# ABOUT THIS EXERCISE
Scan the material for the word "xlsx" and copy each line where it occurs.

# GIVEN DATA

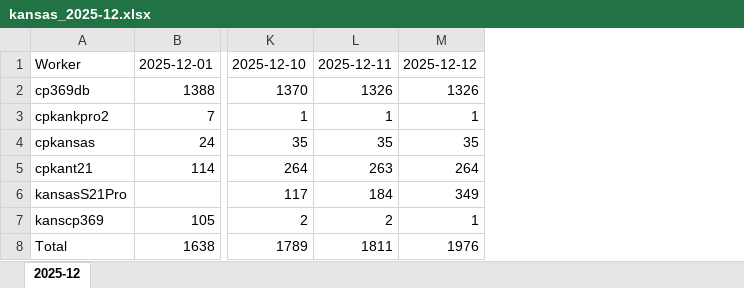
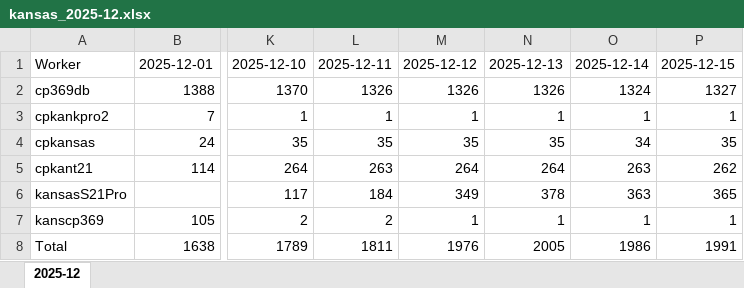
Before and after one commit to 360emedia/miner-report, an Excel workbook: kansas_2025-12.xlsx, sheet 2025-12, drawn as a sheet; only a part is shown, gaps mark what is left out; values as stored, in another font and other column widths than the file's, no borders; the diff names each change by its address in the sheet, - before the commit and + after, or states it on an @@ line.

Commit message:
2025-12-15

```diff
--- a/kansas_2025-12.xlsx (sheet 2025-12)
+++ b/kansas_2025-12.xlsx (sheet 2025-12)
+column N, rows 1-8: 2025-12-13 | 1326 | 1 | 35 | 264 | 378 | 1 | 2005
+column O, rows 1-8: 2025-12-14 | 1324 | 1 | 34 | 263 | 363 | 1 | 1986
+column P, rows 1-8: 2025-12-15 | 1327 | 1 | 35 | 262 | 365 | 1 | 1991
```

...

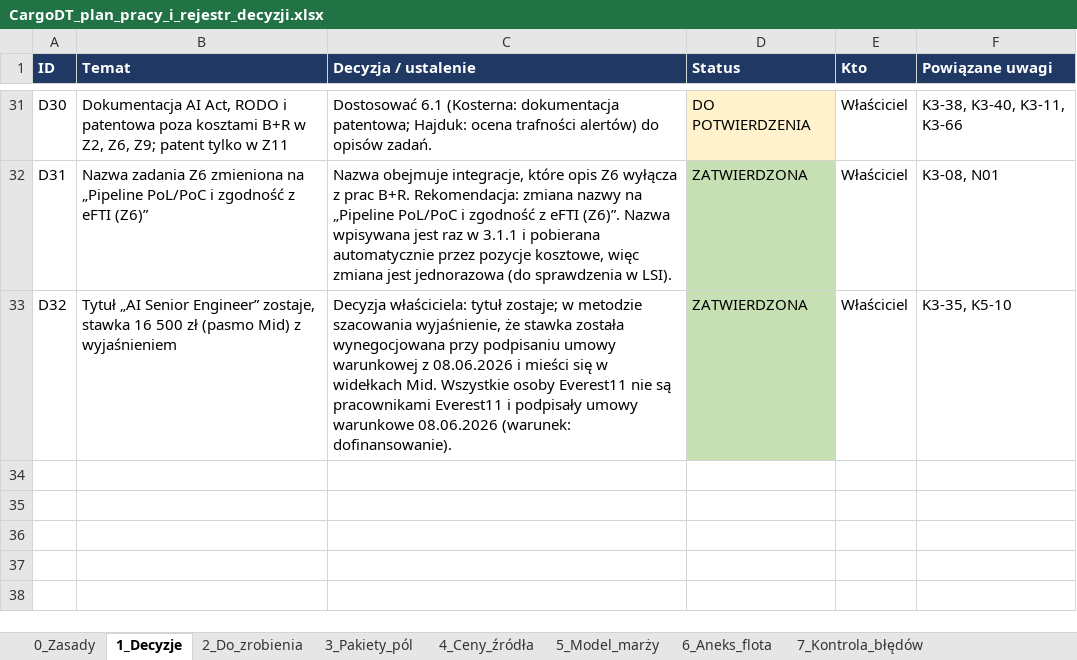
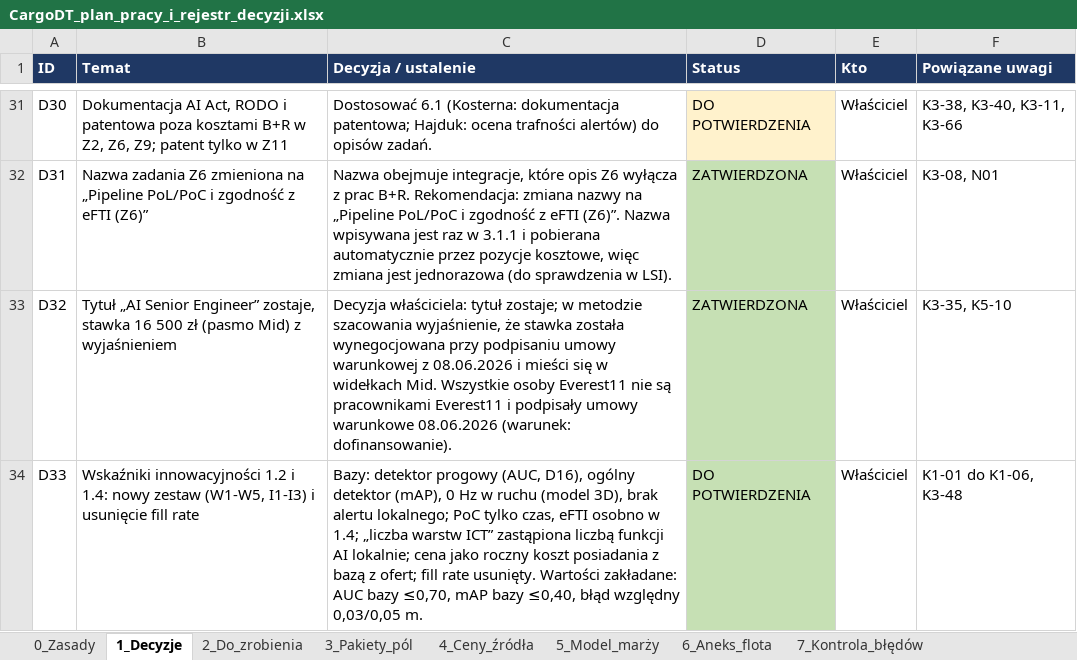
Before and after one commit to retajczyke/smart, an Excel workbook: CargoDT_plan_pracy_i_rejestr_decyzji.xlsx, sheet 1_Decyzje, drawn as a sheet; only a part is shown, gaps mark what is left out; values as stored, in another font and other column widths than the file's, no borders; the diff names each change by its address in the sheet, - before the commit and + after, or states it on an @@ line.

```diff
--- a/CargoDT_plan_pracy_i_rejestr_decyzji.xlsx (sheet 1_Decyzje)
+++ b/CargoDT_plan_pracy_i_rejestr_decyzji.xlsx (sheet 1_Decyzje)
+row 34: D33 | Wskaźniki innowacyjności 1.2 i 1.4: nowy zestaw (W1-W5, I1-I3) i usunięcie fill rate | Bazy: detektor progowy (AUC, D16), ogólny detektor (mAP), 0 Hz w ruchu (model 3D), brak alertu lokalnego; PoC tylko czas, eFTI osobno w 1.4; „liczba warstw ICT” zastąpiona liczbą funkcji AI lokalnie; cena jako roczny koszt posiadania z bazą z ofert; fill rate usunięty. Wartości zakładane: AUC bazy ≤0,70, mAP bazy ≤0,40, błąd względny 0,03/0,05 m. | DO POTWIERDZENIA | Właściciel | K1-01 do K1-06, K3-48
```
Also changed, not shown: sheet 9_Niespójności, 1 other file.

---

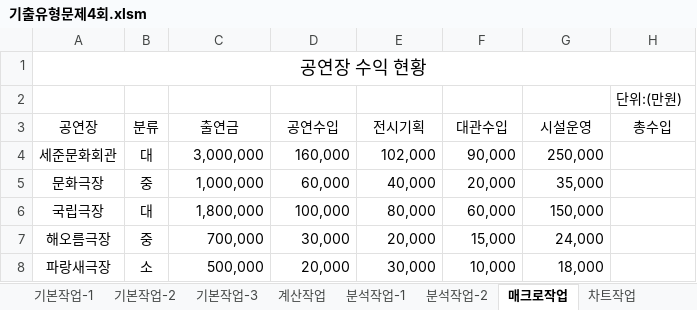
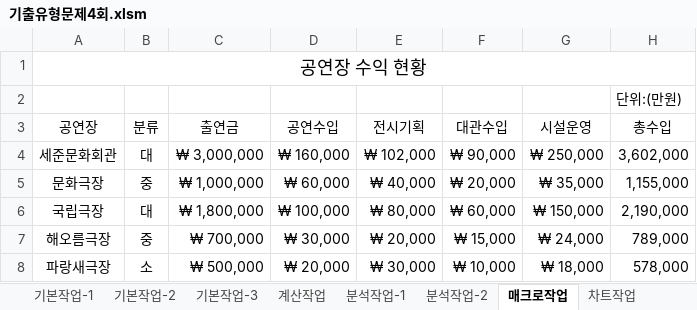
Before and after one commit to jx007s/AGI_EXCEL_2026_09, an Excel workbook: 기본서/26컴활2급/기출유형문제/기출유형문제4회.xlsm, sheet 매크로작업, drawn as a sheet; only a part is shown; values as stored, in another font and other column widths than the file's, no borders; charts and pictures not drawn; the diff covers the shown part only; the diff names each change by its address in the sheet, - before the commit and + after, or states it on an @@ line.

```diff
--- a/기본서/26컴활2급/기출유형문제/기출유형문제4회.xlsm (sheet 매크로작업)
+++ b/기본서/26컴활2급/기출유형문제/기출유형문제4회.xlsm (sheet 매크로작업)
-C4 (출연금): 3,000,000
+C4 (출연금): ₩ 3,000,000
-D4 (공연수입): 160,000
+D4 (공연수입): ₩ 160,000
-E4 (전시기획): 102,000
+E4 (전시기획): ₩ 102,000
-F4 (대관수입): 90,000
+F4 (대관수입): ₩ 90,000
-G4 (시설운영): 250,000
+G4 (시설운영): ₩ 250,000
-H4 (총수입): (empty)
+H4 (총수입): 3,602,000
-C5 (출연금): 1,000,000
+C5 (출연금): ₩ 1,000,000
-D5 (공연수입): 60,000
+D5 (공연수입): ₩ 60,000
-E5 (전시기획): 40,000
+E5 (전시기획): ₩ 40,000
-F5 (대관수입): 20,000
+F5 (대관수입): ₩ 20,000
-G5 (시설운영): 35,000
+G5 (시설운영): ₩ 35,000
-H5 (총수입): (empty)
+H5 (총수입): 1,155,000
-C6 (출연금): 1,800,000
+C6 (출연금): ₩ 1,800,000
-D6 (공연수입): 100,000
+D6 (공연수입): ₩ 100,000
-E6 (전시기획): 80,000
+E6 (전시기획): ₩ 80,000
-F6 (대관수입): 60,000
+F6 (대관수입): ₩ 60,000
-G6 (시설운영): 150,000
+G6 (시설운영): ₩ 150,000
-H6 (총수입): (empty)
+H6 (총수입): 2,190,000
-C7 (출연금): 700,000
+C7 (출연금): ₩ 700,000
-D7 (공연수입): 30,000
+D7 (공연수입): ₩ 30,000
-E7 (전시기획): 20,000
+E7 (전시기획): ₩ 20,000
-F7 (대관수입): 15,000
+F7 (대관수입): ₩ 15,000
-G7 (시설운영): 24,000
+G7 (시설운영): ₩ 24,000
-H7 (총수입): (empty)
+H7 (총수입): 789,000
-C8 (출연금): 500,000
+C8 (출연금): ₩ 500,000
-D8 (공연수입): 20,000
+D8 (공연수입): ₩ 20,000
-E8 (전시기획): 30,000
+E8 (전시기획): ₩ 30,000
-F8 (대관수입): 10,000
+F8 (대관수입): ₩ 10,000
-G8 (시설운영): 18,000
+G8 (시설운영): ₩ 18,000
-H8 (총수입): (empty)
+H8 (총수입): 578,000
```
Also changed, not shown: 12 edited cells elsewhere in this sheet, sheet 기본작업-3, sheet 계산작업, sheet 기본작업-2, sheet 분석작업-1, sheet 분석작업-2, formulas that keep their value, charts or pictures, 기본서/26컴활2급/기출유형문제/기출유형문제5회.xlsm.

# RESPONSE TO THE EXERCISE
Before and after one commit to 360emedia/miner-report, an Excel workbook: kansas_2025-12.xlsx, sheet 2025-12, drawn as a sheet; only a part is shown, gaps mark what is left out; values as stored, in another font and other column widths than the file's, no borders; the diff names each change by its address in the sheet, - before the commit and + after, or states it on an @@ line.
--- a/kansas_2025-12.xlsx (sheet 2025-12)
+++ b/kansas_2025-12.xlsx (sheet 2025-12)
Before and after one commit to retajczyke/smart, an Excel workbook: CargoDT_plan_pracy_i_rejestr_decyzji.xlsx, sheet 1_Decyzje, drawn as a sheet; only a part is shown, gaps mark what is left out; values as stored, in another font and other column widths than the file's, no borders; the diff names each change by its address in the sheet, - before the commit and + after, or states it on an @@ line.
--- a/CargoDT_plan_pracy_i_rejestr_decyzji.xlsx (sheet 1_Decyzje)
+++ b/CargoDT_plan_pracy_i_rejestr_decyzji.xlsx (sheet 1_Decyzje)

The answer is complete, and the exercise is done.